Pisco progress
Download
1 / 60

PISCO Progress - PowerPoint PPT Presentation


  • 116 Views
  • Uploaded on

PISCO Progress. Carnegie A. Szentgyorgyi for A. Stark 20 March 2008. P arallel I mager for S outhern C osmology O bservations (PISCO): A Multiband Imager for Magellan. Antony Stark Smithsonian PI Christopher Stubbs Harvard PI Matt Holman Smithsonian — Planets, exoplanets

loader
I am the owner, or an agent authorized to act on behalf of the owner, of the copyrighted work described.
capcha
Download Presentation

PowerPoint Slideshow about 'PISCO Progress' - saima


An Image/Link below is provided (as is) to download presentation
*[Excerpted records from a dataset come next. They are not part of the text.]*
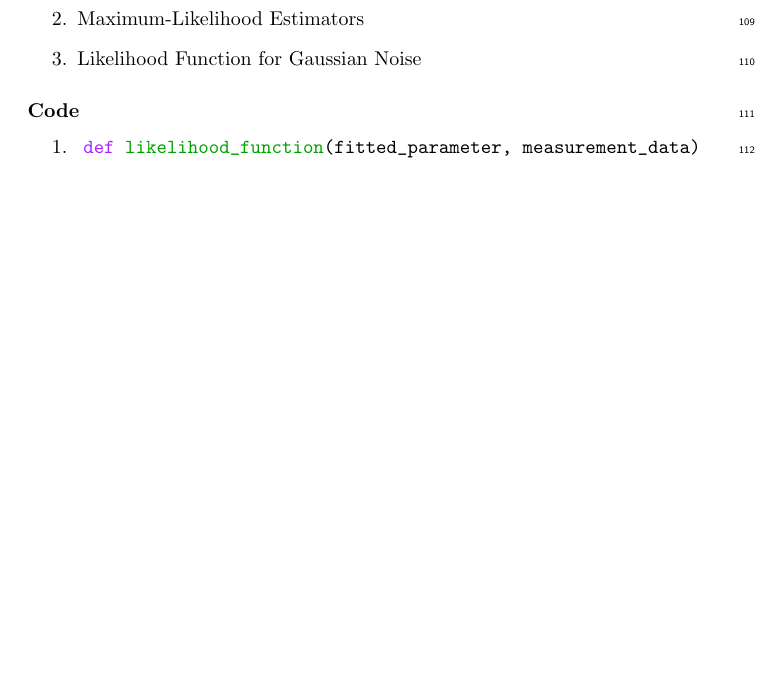
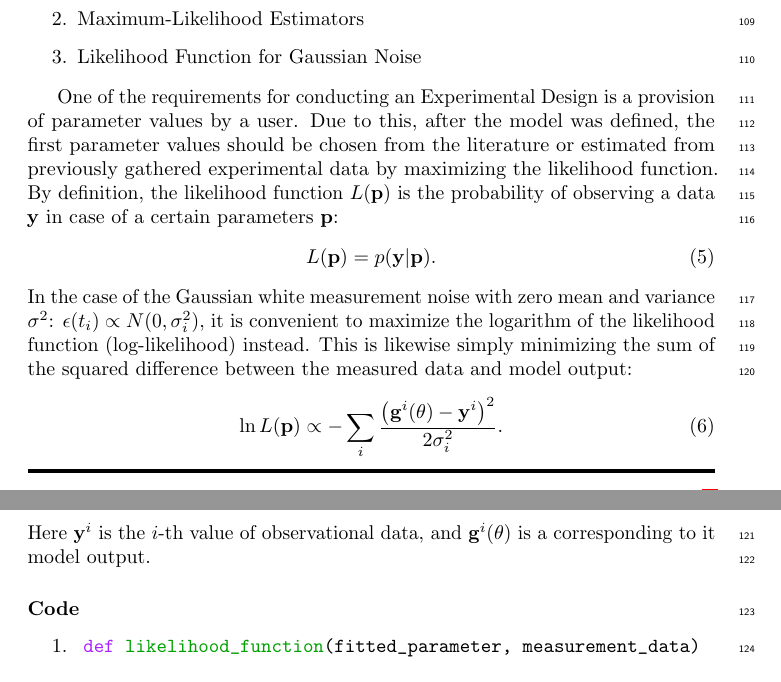
Before and after one commit to Spatial-Systems-Biology-Freiburg/2022-10-Predictive-Microbiology-Softwares, a LaTeX document (main.tex): part of page 5 of 7 before the commit and two parts of pages 5 and 6 of 7 after it, the two joined at a grey line, cut so that both start at the same text, the shorter picture padded with empty space. Compiled offline with pdfLaTeX.

Commit message:
Added theory about log-likelihood function, parameter estimation

```diff
--- a/main.tex
+++ b/main.tex
@@ -208,6 +208,22 @@ Based on this model, we would like to optimize the choice of measurement times a
     \item Maximum-Likelihood Estimators
     \item Likelihood Function for Gaussian Noise
 \end{enumerate}
+
+One of the requirements for conducting an Experimental Design is a provision of parameter values by a user.
+Due to this, after the model was defined, the first parameter values should be chosen from the literature or estimated from previously gathered experimental data by maximizing the likelihood function.
+By definition, the likelihood function $L(\mbp)$ is the probability of observing a data $\mby$ in case of a certain parameters $\mbp$:
+\begin{equation}
+    L(\mbp) = p(\mby|\mbp).
+    \label{eq:likelihood_definition}
+\end{equation}
+In the case of the Gaussian white measurement noise with zero mean and variance $\sigma^2$: $\epsilon(t_i) \propto N(0, \sigma_i^2)$, it is convenient to maximize the logarithm of the likelihood function (log-likelihood) instead.
+This is likewise simply minimizing the sum of the squared difference between the measured data and model output:
+\begin{equation}
+    \ln L(\mbp) \propto - \sum_{i}\frac{ \big(\mathbf{g}^{i}(\theta) - \mby^{i}\big)^2}{2 \sigma_{i}^2}.
+    \label{eq:likelihood_Gaussian}
+\end{equation}
+Here $\mby^{i}$ is the $i$-th value of observational data, and $\mathbf{g}^{i}(\theta)$ is a corresponding to it model output.
+
 \subsubsection*{Code}
 \begin{enumerate}
     \item \mintinline[bgcolor=white,style=emacs]{python}{def likelihood_function(fitted_parameter, measurement_data)}
```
Download Policy: Content on the Website is provided to you AS IS for your information and personal use and may not be sold / licensed / shared on other websites without getting consent from its author.While downloading, if for some reason you are not able to download a presentation, the publisher may have deleted the file from their server.


- - - - - - - - - - - - - - - - - - - - - - - - - - E N D - - - - - - - - - - - - - - - - - - - - - - - - - -
Presentation Transcript
Pisco progress

PISCO Progress

Carnegie

A. Szentgyorgyi for A. Stark

20 March 2008


P arallel i mager for s outhern c osmology o bservations pisco a multiband imager for magellan
Parallel Imager for Southern Cosmology Observations (PISCO):A Multiband Imager for Magellan

  • Antony Stark Smithsonian PI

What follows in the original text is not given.